In recent years, Japan has been enduring what could be called this jellyfish-saturated vision of the future. Dead zones are almost doubling every decade, with 400 worldwide currently.
Massive blooms of Nomura’s jellyfish suddenly began occurring annually in Japan. Experts wondered if it was agricultural run-off from farming. Jellies have clogged fishing nets, devastated fisheries, harmed electricity plants and killed tourism. Common reasons for Japan’s problem ranged from overfishing, global warming, pollution, lower oxygen levels, toxic zones and nutrients for zooplankton.
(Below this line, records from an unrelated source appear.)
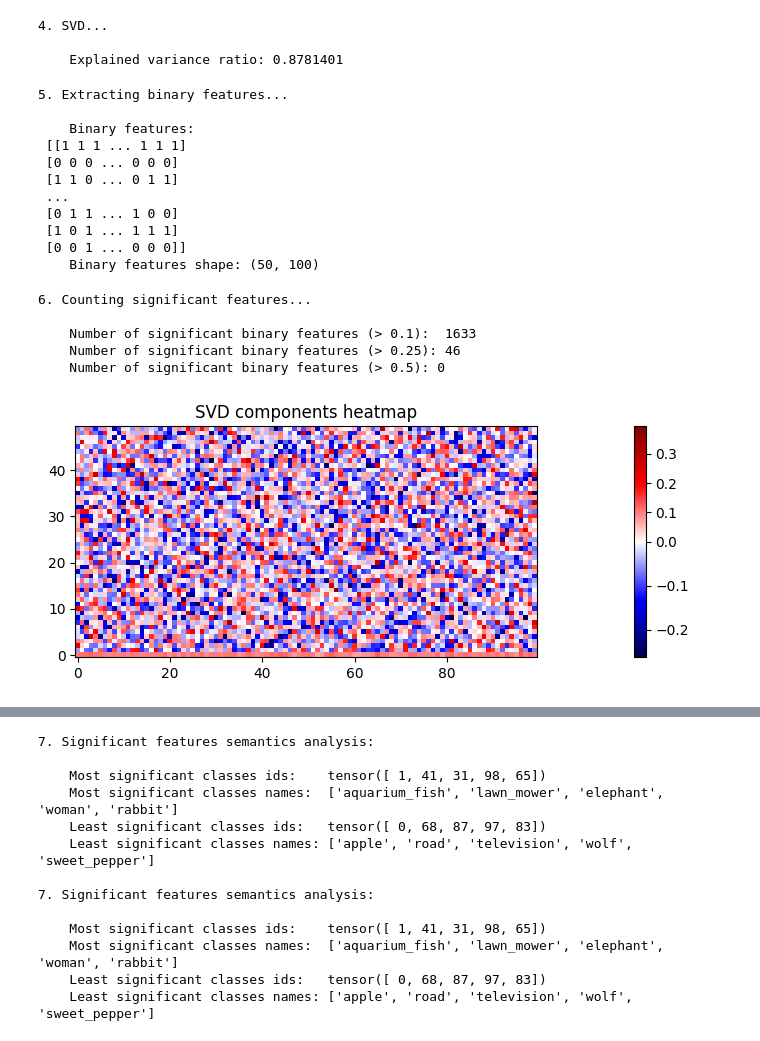
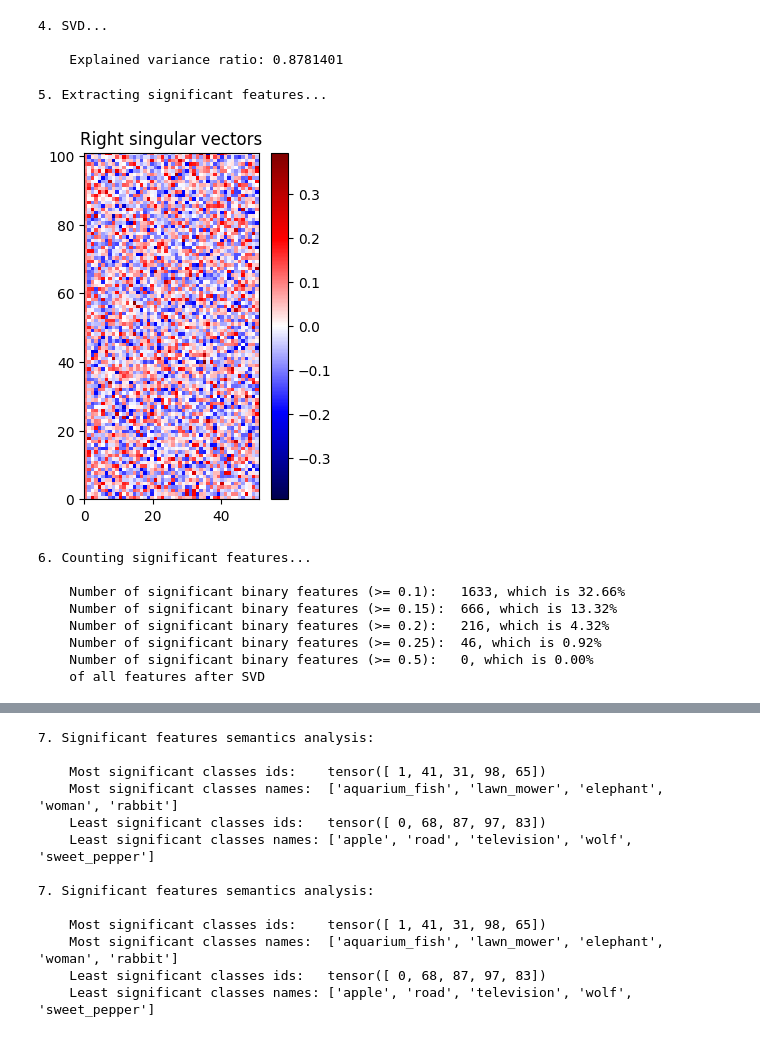
Before and after one commit to Ali-AliAli-Ali/binarize-inverse-interpret, a Jupyter notebook: regnetx_imagenet/bin_features_imagenet_cifar.ipynb, the cells around one changed output, grey strips where cells are left out. Saved outputs shown, nothing was run; the diff lists cells and outputs as text; code cells hidden in the pictures.

```diff
--- a/regnetx_imagenet/bin_features_imagenet_cifar.ipynb
+++ b/regnetx_imagenet/bin_features_imagenet_cifar.ipynb
@@ -606,37 +670,38 @@ print("    Explained variance ratio:", svd.explained_variance_ratio_.sum())
 4. SVD...
 
     Explained variance ratio: 0.8781401
-# %%
-print("\n5. Extracting binary features...\n")
-svd_components = svd.components_  # [n_svd_components, 1008*H*W]
-
-binary_features = (svd_components > 0).astype(int)
-print("    Binary features:\n", binary_features)
-print("    Binary features shape:", binary_features.shape)
-# %% [output]
-5. Extracting binary features...
-
-    Binary features:
- [[1 1 1 ... 1 1 1]
- [0 0 0 ... 0 0 0]
- [1 1 0 ... 0 1 1]
- ...
- [0 1 1 ... 1 0 0]
- [1 0 1 ... 1 1 1]
- [0 0 1 ... 0 0 0]]
-    Binary features shape: (50, 100)
-# %%
-print("\n6. Counting significant features...\n")
-print("    Number of significant binary features (> 0.1): ", np.sum(np.abs(svd_components) > 0.1))
-print("    Number of significant binary features (> 0.25):", np.sum(np.abs(svd_components) > 0.25))
-print("    Number of significant binary features (> 0.5):",  np.sum(np.abs(svd_components) > 0.5))
-# %% [output]
-6. Counting significant features...
-
-    Number of significant binary features (> 0.1):  1633
-    Number of significant binary features (> 0.25): 46
-    Number of significant binary features (> 0.5): 0
-# %%
-plot_heatmap(svd_components, title="SVD components heatmap")
-# %% [output]
-[figure, removed]
+# %%
+print("\n5. Extracting significant features...\n")
+svd_right_sing_vecs = svd.components_  # [n_svd_components, 1008*H*W]
+plot_heatmap(
+    np.transpose(svd_right_sing_vecs),
+    figsize=(3, 4.5),
+    title="Right singular vectors"
+)
+# %% [output]
+5. Extracting significant features...
+[figure, added]
+# %%
+print("\n6. Counting significant features...\n")
+
+signific_thresholds = [0.1, 0.15, 0.2, 0.25, 0.5]
+signific_features_ns = [ np.sum(np.abs(svd_right_sing_vecs) >= threshold)
+                         for threshold in signific_thresholds ]
+
+for i in range(len(signific_thresholds)):
+    print(
+        f"    Number of significant binary features (>= {signific_thresholds[i]}):",
+        " " * ((i+1) % 2),
+        f"{signific_features_ns[i]}, which is",
+        f"{signific_features_ns[i] / svd_right_sing_vecs.size:.2%}"
+    )
+print("    of all features after SVD")
+# %% [output]
+6. Counting significant features...
+
+    Number of significant binary features (>= 0.1):   1633, which is 32.66%
+    Number of significant binary features (>= 0.15):  666, which is 13.32%
+    Number of significant binary features (>= 0.2):   216, which is 4.32%
+    Number of significant binary features (>= 0.25):  46, which is 0.92%
+    Number of significant binary features (>= 0.5):   0, which is 0.00%
+    of all features after SVD
```
Also changed, not shown: parts of 23 cells of this notebook.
Observational efforts in marine ecosystems have increased in the scientific community. Casual public observation has grown exponentially with the aid of social media. Some scientists believe these casual, anecdotal reports get an immediate global audience equivalent to that of a reputable news or science report and that the problem is overstated. They feel the presence of dense gelatinous zooplankton aggregations is not necessarily caused by an actual increase in numbers in a particular region, but that these abundant spikes may be localized and not representative of the entire region in question.
Nevertheless, Japanese scientists and entrepreneurs are scrambling for solutions. Killing the jellies just makes them release eggs, which, in turn, creates new spawning areas.
Not All Bad
Jellies are edible but not appealing to eat; Japanese chefs are looking for recipes to feature them. On the plus side, advances in medicine have occurred such as, a better understanding of anaphylaxis, as a luminous marker in cellular research, and with using jellyfish toxins for anticancer compounds. As a last resort, they could theoretically be reconstituted to fertilizer.
Jellyfish are also hosts for various other animals. The open-ocean ecosystem has a lack of physical refugia—a location that supports other lifeforms. In fact, the Portuguese man o’ war often harbors juvenile or small adult fish under their bell or among their tentacles—and this hiding place provides a haven from predation and gives them improved feeding opportunities. The fecal pellets of the jellies drop to the ocean’s bottom and supply carbon sequestration too, and may likely be a direct function of salp abundance (a form of plankton) in the oceans.
Tourists love them
The Island of Palau, home to the Mastigias population, draws 30,000 visitors annually to swim with the jellies; as well as scuba diving enthusiasts in the Sea of Japan. There is more revenue for popular aquaria with jellyfish; in 2012, Monterrey Bay Aquarium created a large scale, $3.5 million-dollar jellyfish exhibit.
A jellyfish economy may be the only way to balance out the negative impact of booming populations. One Japanese scientist is even building artificial reefs and stocking it with jellies, which the fish devour.
- King, David C. Jellyfish. Tarrytown, NY: Marshall Cavendish Benchmark, 2006. Book.
- JEDI, the Jellyfish Database Initiative
- JstorDaily: Global Jellyfish Crisis
- Jellyfish Watch.org: Blooms
- Wilcox, Christie. Venomous: How Earth’s Deadliest Creatures Mastered Biochemistry. NewYork: Scientific American| Farrar, Straus and Giroux, 2016. Book.
- Woodward, John. Look Closer Ocean: An amazing window on our world. London: Dorling Kindersley Limited, 2012. Book.